Culinary Union to Wall Street: Prepare for strike

The Culinary Union has taken is its contract negotiations on the Strip to Wall Street.

The research arm of the labor organization that represents 44,000 workers whose contracts expired June 1, authored a two-page report that was sent to the investment community, saying the union is preparing for the first citywide strike by hotel workers since 1984.

The message from the union targeted primarily MGM Resorts International and Caesars Entertainment Corp., which operate some 20 Strip-area hotel-casinos, and Boyd Gaming Corp., which has two downtown casinos where contract expired.

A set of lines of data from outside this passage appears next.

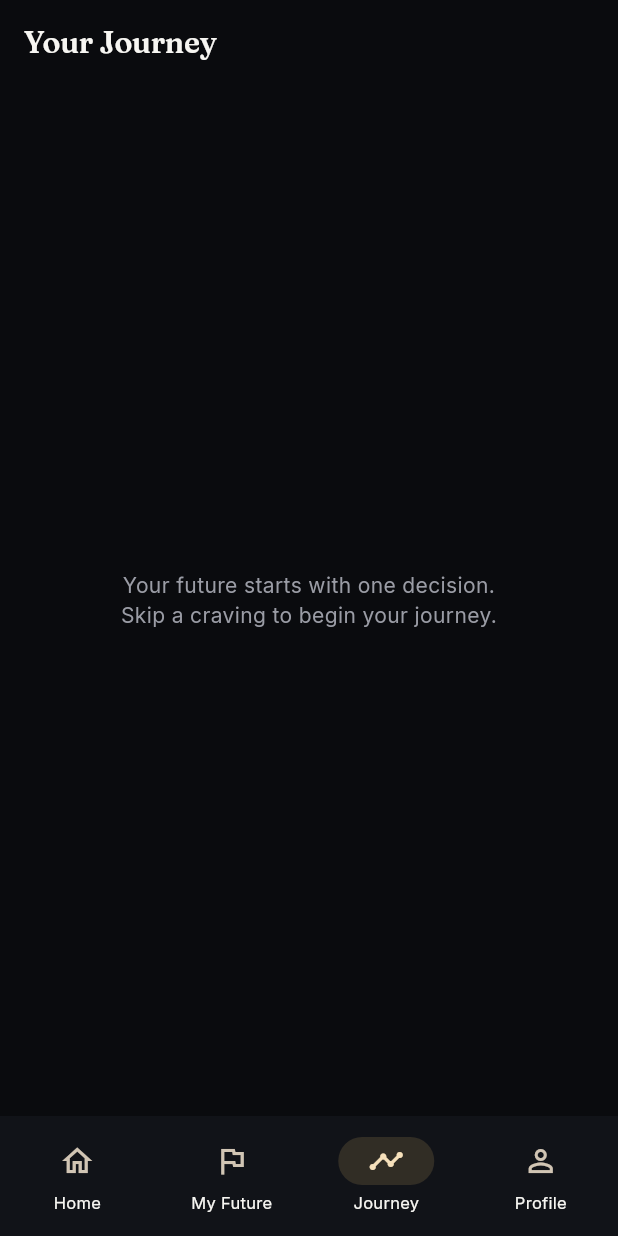
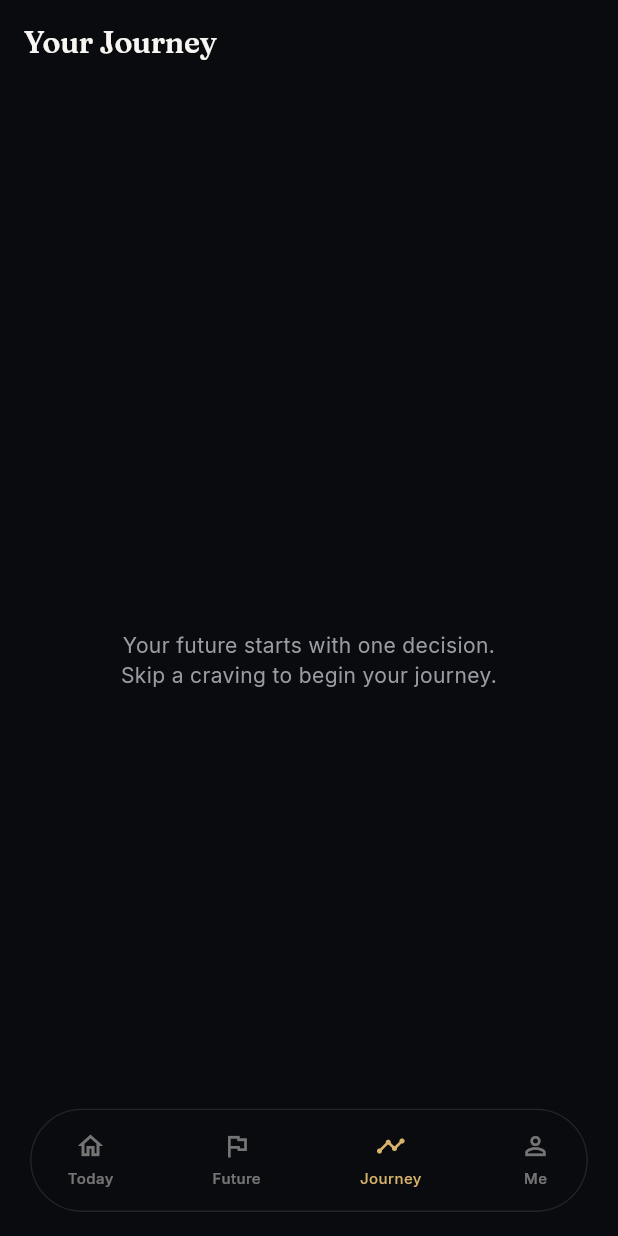
Before and after one commit to baseer-ind/spendzero, a Flutter app: the JourneyScreen screen opened by its route, on a phone screen of 412 x 824 dp. Run offline on Flutter 3.47's test engine with Material 3 defaults, Android fonts, the phone set to English and light mode, and no system bars; our stand-ins replace flutter_riverpod, go_router, shared_preferences; accounts and stored records are empty.

Commit message:
Phase 2 visual redesign: reskin bottom nav + shared activity row
Bottom nav becomes a floating glass pill (BackdropFilter blur, gold
selected state) matching the Lovable reference's BottomNav component.
ActivityRow becomes a bordered surface card. Routes, indices, and data
wiring unchanged — visual only.

```diff
--- a/spendzero/mobile/lib/app/root_shell.dart
+++ b/spendzero/mobile/lib/app/root_shell.dart
@@ -1,31 +1,109 @@
+import 'dart:ui';
+
 import 'package:flutter/material.dart';
 import 'package:go_router/go_router.dart';
+
+import '../core/theme/app_theme.dart';
 
 /// Persistent bottom navigation per the Experience Blueprint's information
 /// architecture: Home, My Future, Journey, Profile. "My Future" — not
 /// "Dashboard" — is the emotional center of the app.
+///
+/// Visual treatment matches the Lovable reference's floating glass pill nav
+/// (`Shell.tsx` `BottomNav`) — structure/routes are unchanged, only the look.
 class RootShell extends StatelessWidget {
   const RootShell({super.key, required this.navigationShell});
 
   final StatefulNavigationShell navigationShell;
 
+  static const _items = [
+    (icon: Icons.home_outlined, selectedIcon: Icons.home, label: 'Today'),
+    (icon: Icons.flag_outlined, selectedIcon: Icons.flag, label: 'Future'),
+    (icon: Icons.timeline_outlined, selectedIcon: Icons.timeline, label: 'Journey'),
+    (icon: Icons.person_outline, selectedIcon: Icons.person, label: 'Me'),
+  ];
+
   @override
   Widget build(BuildContext context) {
     return Scaffold(
+      extendBody: true,
       body: navigationShell,
-      bottomNavigationBar: NavigationBar(
-        selectedIndex: navigationShell.currentIndex,
-        onDestinationSelected: (index) => navigationShell.goBranch(
-          index,
-          initialLocation: index == navigationShell.currentIndex,
+      bottomNavigationBar: SafeArea(
+        minimum: const EdgeInsets.fromLTRB(20, 0, 20, 16),
+        child: ClipRRect(
+          borderRadius: BorderRadius.circular(999),
+          child: BackdropFilter(
+            filter: ImageFilter.blur(sigmaX: 24, sigmaY: 24),
+            child: Container(
+              padding: const EdgeInsets.symmetric(horizontal: 18, vertical: 12),
+              decoration: BoxDecoration(
+                color: AppTheme.background.withOpacity(0.7),
+                borderRadius: BorderRadius.circular(999),
+                border: Border.all(color: Colors.white.withOpacity(0.1)),
+              ),
+              child: Row(
+                mainAxisAlignment: MainAxisAlignment.spaceBetween,
+                children: [
+                  for (var i = 0; i < _items.length; i++)
+                    _NavItem(
+                      icon: _items[i].icon,
+                      selectedIcon: _items[i].selectedIcon,
+                      label: _items[i].label,
+                      selected: navigationShell.currentIndex == i,
+                      onTap: () => navigationShell.goBranch(
+                        i,
+                        initialLocation: i == navigationShell.currentIndex,
+                      ),
+                    ),
+                ],
+              ),
+            ),
+          ),
         ),
-        destinations: const [
-          NavigationDestination(icon: Icon(Icons.home_outlined), selectedIcon: Icon(Icons.home), label: 'Home'),
-          NavigationDestination(icon: Icon(Icons.flag_outlined), selectedIcon: Icon(Icons.flag), label: 'My Future'),
-          NavigationDestination(icon: Icon(Icons.timeline_outlined), selectedIcon: Icon(Icons.timeline), label: 'Journey'),
-          NavigationDestination(icon: Icon(Icons.person_outline), selectedIcon: Icon(Icons.person), label: 'Profile'),
-        ],
       ),
     );
   }
 }
+
+class _NavItem extends StatelessWidget {
+  const _NavItem({
+    required this.icon,
+    required this.selectedIcon,
+    required this.label,
+    required this.selected,
+    required this.onTap,
+  });
+
+  final IconData icon;
+  final IconData selectedIcon;
+  final String label;
+  final bool selected;
+  final VoidCallback onTap;
+
+  @override
+  Widget build(BuildContext context) {
+    final color = selected ? AppTheme.gold : AppTheme.foreground.withOpacity(0.45);
+    return InkWell(
+      onTap: onTap,
+      customBorder: const CircleBorder(),
+      child: Padding(
+        padding: const EdgeInsets.symmetric(horizontal: 6, vertical: 2),
+        child: Column(
+          mainAxisSize: MainAxisSize.min,
+          children: [
+            Icon(selected ? selectedIcon : icon, size: 20, color: color),
+            const SizedBox(height: 4),
+            Text(
+              label,
+              style: Theme.of(context).textTheme.labelSmall?.copyWith(
+                    color: color,
+                    fontSize: 10,
+                    letterSpacing: 0.3,
+                  ),
+            ),
+          ],
+        ),
+      ),
+    );
+  }
+}
--- a/spendzero/mobile/lib/core/widgets/activity_row.dart
+++ b/spendzero/mobile/lib/core/widgets/activity_row.dart
@@ -1,5 +1,6 @@
 import 'package:flutter/material.dart';
 
+import '../theme/app_theme.dart';
 import '../utils/category_labels.dart';
 import '../utils/money.dart';
 
@@ -10,7 +11,6 @@ class ActivityRow extends StatelessWidget {
 
   @override
   Widget build(BuildContext context) {
-    final colors = Theme.of(context).colorScheme;
     final categoryId = entry['category_id'] as String;
     final outcome = entry['outcome'] as String;
     final amountPaise = entry['amount_paise'] as int;
@@ -18,14 +18,23 @@ class ActivityRow extends StatelessWidget {
     final redirected = outcome == 'saved';
     return Padding(
       padding: const EdgeInsets.only(bottom: 10),
+      child: Container(
+        padding: const EdgeInsets.all(12),
+        decoration: BoxDecoration(
+          color: AppTheme.surface,
+          borderRadius: BorderRadius.circular(18),
+          border: Border.all(color: Colors.white.withOpacity(0.08)),
+        ),
         child: Row(
           children: [
             CircleAvatar(
               radius: 18,
-            backgroundColor: redirected ? colors.tertiaryContainer : colors.errorContainer,
+              backgroundColor: redirected
+                  ? AppTheme.gold.withOpacity(0.16)
+                  : AppTheme.destructive.withOpacity(0.16),
               child: Text(emojiForCategory(categoryId), style: const TextStyle(fontSize: 16)),
             ),
-          const SizedBox(width: 10),
+            const SizedBox(width: 12),
             Expanded(
               child: Column(
                 crossAxisAlignment: CrossAxisAlignment.start,
@@ -34,17 +43,21 @@ class ActivityRow extends StatelessWidget {
                     redirected
                         ? 'Redirected ${formatPaise(amountPaise)} from ${labelForCategory(categoryId)}'
                         : 'Spent on ${labelForCategory(categoryId)}',
-                  style: Theme.of(context).textTheme.bodyMedium,
+                    style: Theme.of(context).textTheme.bodyMedium?.copyWith(
+                          color: AppTheme.foreground,
+                          fontWeight: FontWeight.w500,
+                        ),
                   ),
                   Text(
                     '${completedAt.day}/${completedAt.month}/${completedAt.year}',
-                  style: Theme.of(context).textTheme.bodySmall?.copyWith(color: colors.outline),
+                    style: Theme.of(context).textTheme.bodySmall,
                   ),
                 ],
               ),
             ),
           ],
         ),
+      ),
     );
   }
 }
```
Lines whose indentation alone changed are shown as unchanged.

The Culinary has been joined in the contract talks with Bartenders Local 165. The contracts cover noncasino departments, such as housekeeping, hotel operations and food and beverage.

“Since June, the unions have held several rounds of talks with the two major multiproperty operators, MGM and Caesars,” Culinary Local 226 research director Kin Liu wrote in the report. “Simmering tensions in negotiations now appear likely to boil over as the weather cools and the city enters its busy fall season.”

Casino company representatives were somewhat perplexed by the tone of the comments from the union.

MGM Resorts spokesman Gordon Absher said the talks with the union have be “substantive” and the company is confident a contract agreement will be reached.

“We feel this new leaflet does not accurately reflect our situation,” Absher said. “Joint subcommittees continue to meet and make progress toward a mutually beneficial conclusion. However, the Unions are negotiating with a number of companies simultaneously. Not all talks may be progressing as well as ours.”

Caesars Entertainment spokesman Gary Thompson said the company has continued “to meet regularly with the union to work toward resolution of outstanding issues. (We) believe we will be able to reach an agreement without a strike.”

Casino operators have signed extensions for expired contracts while talks take place. But union organizers have ratcheted up the rhetoric.

Earlier this year, the union launched a website — vegastravelalert.org — which warns Las Vegas visitors and convention planners of the ongoing contract negotiations and that “a labor dispute could affect your event.”

Liu, in his report, told investors 53 percent of MGM Resorts’ revenues and 34.6 percent of Caesars revenues came form their Strip casinos in the second quarter.

“As all the companies have shown no urgency toward working out a settlement, union member have started to sign up for ID cards in preparation for a strike,” Liu wrote.

Union members have marched on the Strip on several occasions, but the target of the pickets has been The Cosmopolitan of Las Vegas, where union and resort officials have been unable to come to agreement on a contract covering the resort’s non-casino workers.

Culinary members voted in May to approve a 60 percent increase in dues to create a fund that would support workers in the event of a strike.

Liu told the investment community there has been progress on some matters of the contracts, such as updating immigrant worker protection language and changing payroll systems. However, significant issues remain unresolved, he wrote.

“The union’s recent report was the first of what will be ongoing communications to gaming investors and Wall Street analysts,” Culinary spokeswoman Yvanna Cancela said. “Future updates will focus on a variety of issues including the challenges facing gaming companies in negotiations in Las Vegas.”

In the union’s report, Liu claims the company have not made proposals regarding wages and benefits. Caesars proposed an idea to tie wage increases to net revenue growth in Las Vegas. The unions have offered proposals for securing long-term healthcare, pension, and other benefits.

Boyd Gaming spokesman David Strow said the current talks have focused on Strip resorts.

“However, we expect to begin talks soon, and are optimistic we will once again reach an amicable resolution, as we have in the past,” Strow said.

Contact reporter Howard Stutz at hstutz@reviewjournal.com or 702-477-3871. Follow @howardstutz on Twitter.